Second time is the charm. After failing to agree during MEPC 73 in October 2018, delegates at MEPC 74 easily agreed on the requirements and dates for third phase of the energy efficiency design index.
MEPC 74 agrees dates and targets for third phase of EEDI, starting in 2022.
TIGHTER RULES FOR CONTAINERSHIPS AND LNG CARRIERS WILL TAKE EFFECT IN 2022.
ENVIRONMENTAL regulators have resolved long standing thorny issues on the energy efficiency requirements of new containerships, LNG and gas carriers and other vessels and have agreed on more stringent rules for newbuilds.
The IMO’s 74th Marine Environment Protection Committee that convened in London last week approved the dates and targets for the third phase of the energy efficiency design index, the IMO’s signature decarbonisation measure.
The EEDI, which will enter its second phase in 2020, mandates how much more efficient ships built after a certain date must be compared to the average performance of their fleet between 1999 and 2008.
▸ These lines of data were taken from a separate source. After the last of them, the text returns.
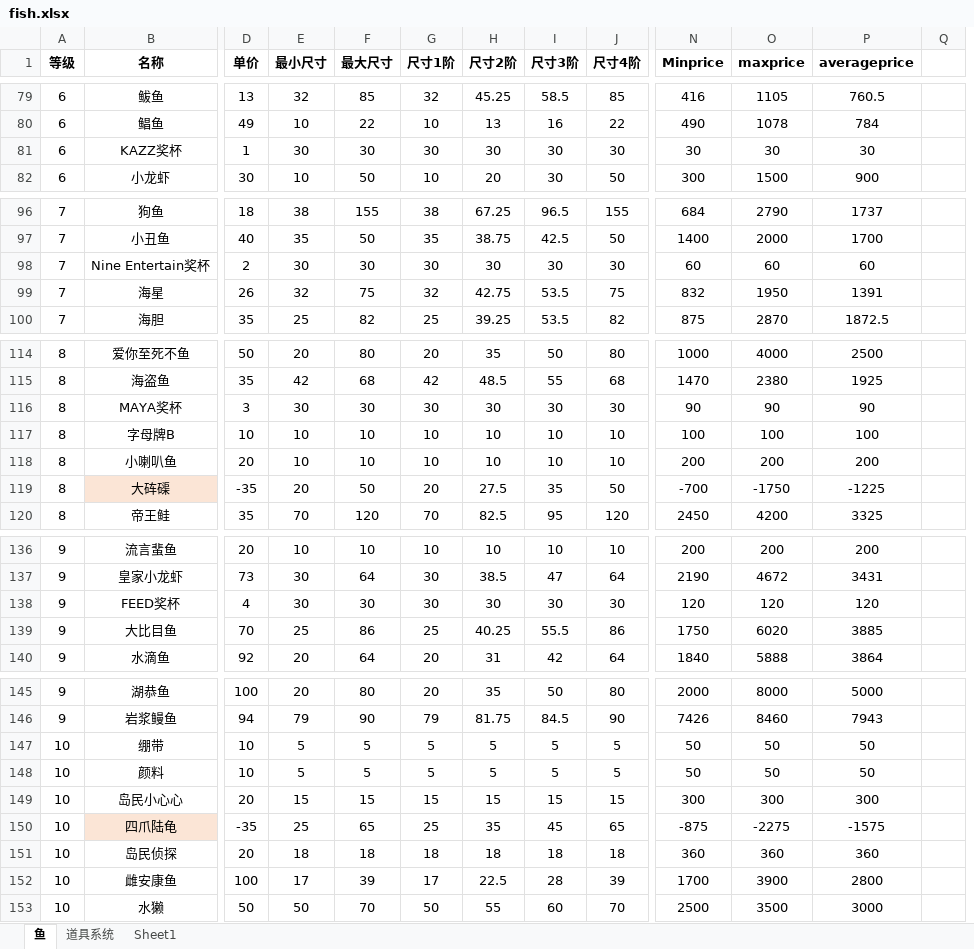
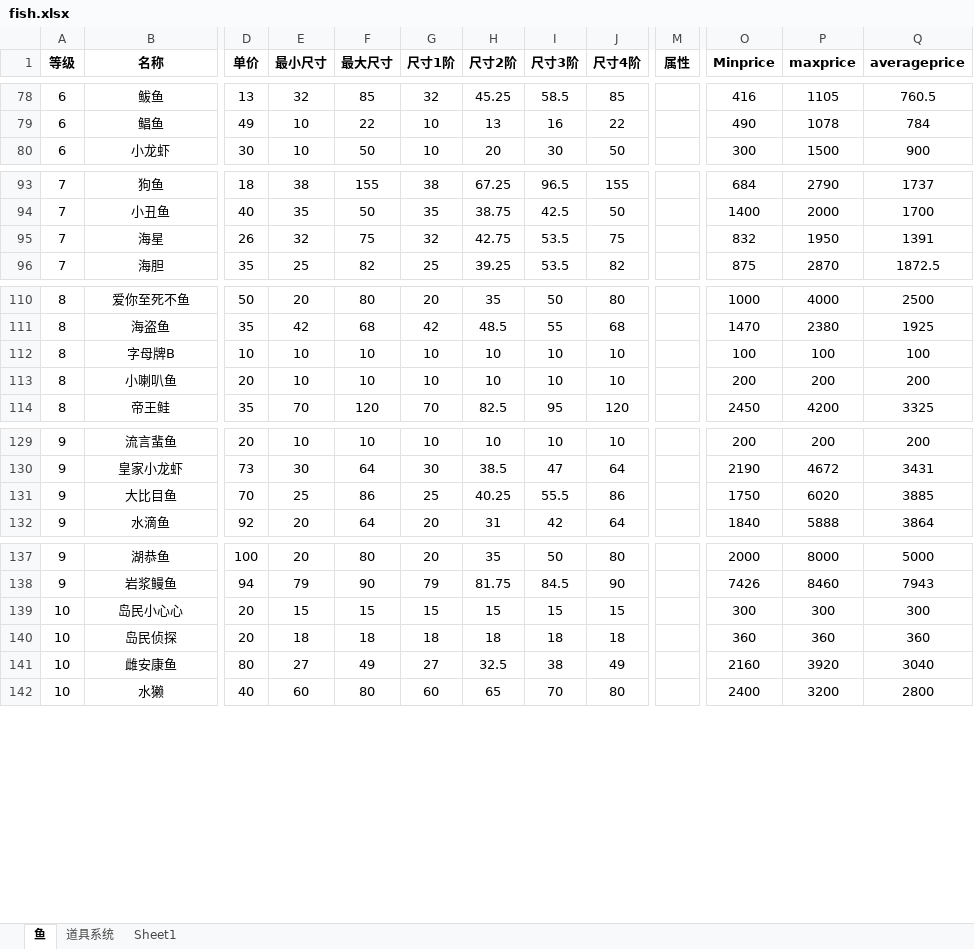
Before and after one commit to hyopjy/HuYanEconomy, an Excel workbook: src/main/resources/fish.xlsx, sheet 鱼, drawn as a sheet; only a part is shown, gaps mark what is left out; values as stored, in another font and other column widths than the file's, no borders; removed rows and columns are numbered as before the commit, all else as after; rows hold the shown columns only; the diff covers the shown part only; the diff names each change by its address in the sheet, - before the commit and + after, or states it on an @@ line.

Commit message:
add fish

```diff
--- a/src/main/resources/fish.xlsx (sheet 鱼)
+++ b/src/main/resources/fish.xlsx (sheet 鱼)
+column M (属性), empty
-column Q, empty
-row 81: 6 | KAZZ奖杯 | 1 | 30 | 30 | 30 | 30 | 30 | 30 | 30 | 30 | 30
-row 98: 7 | Nine Entertain奖杯 | 2 | 30 | 30 | 30 | 30 | 30 | 30 | 60 | 60 | 60
-row 116: 8 | MAYA奖杯 | 3 | 30 | 30 | 30 | 30 | 30 | 30 | 90 | 90 | 90
-row 119: 8 | 大砗磲 | -35 | 20 | 50 | 20 | 27.5 | 35 | 50 | -700 | -1750 | -1225
-row 138: 9 | FEED奖杯 | 4 | 30 | 30 | 30 | 30 | 30 | 30 | 120 | 120 | 120
-row 147: 10 | 绷带 | 10 | 5 | 5 | 5 | 5 | 5 | 5 | 50 | 50 | 50
-row 148: 10 | 颜料 | 10 | 5 | 5 | 5 | 5 | 5 | 5 | 50 | 50 | 50
-row 150: 10 | 四爪陆龟 | -35 | 25 | 65 | 25 | 35 | 45 | 65 | -875 | -2275 | -1575
-D141 (单价): 100
+D141 (单价): 80
-E141 (最小尺寸): 17
+E141 (最小尺寸): 27
-F141 (最大尺寸): 39
+F141 (最大尺寸): 49
-G141 (尺寸1阶): 17
+G141 (尺寸1阶): 27
-H141 (尺寸2阶): 22.5
+H141 (尺寸2阶): 32.5
-I141 (尺寸3阶): 28
+I141 (尺寸3阶): 38
-J141 (尺寸4阶): 39
+J141 (尺寸4阶): 49
-O141 (Minprice): 1700
+O141 (Minprice): 2160
-P141 (maxprice): 3900
+P141 (maxprice): 3920
-Q141 (averageprice): 2800
+Q141 (averageprice): 3040
-D142 (单价): 50
+D142 (单价): 40
-E142 (最小尺寸): 50
+E142 (最小尺寸): 60
-F142 (最大尺寸): 70
+F142 (最大尺寸): 80
-G142 (尺寸1阶): 50
+G142 (尺寸1阶): 60
-H142 (尺寸2阶): 55
+H142 (尺寸2阶): 65
-I142 (尺寸3阶): 60
+I142 (尺寸3阶): 70
-J142 (尺寸4阶): 70
+J142 (尺寸4阶): 80
-O142 (Minprice): 2500
+O142 (Minprice): 2400
-P142 (maxprice): 3500
+P142 (maxprice): 3200
-Q142 (averageprice): 3000
+Q142 (averageprice): 2800
```
Also changed, not shown: 43 added rows, 10 removed rows, 1 added column and 52 edited cells elsewhere in this sheet, sheet 道具系统, sheet Sheet1, formulas that keep their value, 1 other file.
The trouble-free EEDI deliberations last week were a stark contrast to MEPC 73 in October 2018, which was originally set to approve new rules but never did, as for LNG, gas carriers and other ships pushed back the decision to MEPC 74.
Delegates at MEPC 74 fully embraced a proposal by the box carriers' premier lobby, the World Shipping Council, for containerships, which are often cited out as having the greatest margin for improvement.
Under that suggestion, EEDI phase three rules take effect in 2022 and the targeted reduction rates are divided according to vessel size, with the smaller ships facing more lenient requirements. Improvement targets range from 15% to 30% for ships between 10,000 dwt and 15,000 dwt to 50% for those boxships 200,000 dwt and above.
This segregated approach deviates considerably from the 40% uniform reduction rate a number of delegations had supported during MEPC 73. But that same committee had also explicitly invited WSC to provide a proposal to MEPC 74 to help draw talks to a conclusion.
Phase three for LNG carriers of 10,000 dwt and above also comes into effect in 2022 with a 30% reduction rate, the same as for cruise ships without conventional propulsion of 85,000 gt and above, general cargo ships and gas carriers of 15,000 dwt and above.
But the third EEDI phase for most vessels, including bulkers and tankers, begins in 2025 with a 30% reduction rate.
In certain cases, reduction rates will fluctuate within a specific size band, such as bulkers between 10,000 dwt and 20,000 dwt, form 0% up to 30%.
EEDI aside, during MEPC 74 delegates made little progress on decarbonisation measures, with the majority of the discussions being absorbed by important but procedural issues.
“IMO’s decision to move up and tighten energy efficiency targets for some new ships is a modest but necessary step to combat climate change. Next, IMO will consider energy efficiency measures for existing ships to reduce emissions in the near-term,” Dan Rutherford, marine director at the International Council on Clean Transportation, said in an e-mailed statement.
Faig Abbasov, shipping officer at Transport and Environment, an Brussels-based NGO which has long been calling for stricter EEDI targets on ships, slammed the IMO for showing it is not prepared to adopt rules that encourage technological innovation with EEDI regulation.
“IMO's comfort zone is rather to timidly follow what the market has already delivered without regulation, and then take credit for it," he said in an e-mailed statement.
MEPC 75 in 2020 will adopt the new EEDI requirements to make them official IMO regulations. Though in theory there is an opportunity for last minute interventions at that sessions, adoption of EEDI phase three rules should be a formality.
MEPC 74 also agreed to form a correspondence group, composed of member states and organisations, to begin negotiating for the first time the fourth phase of the EEDI.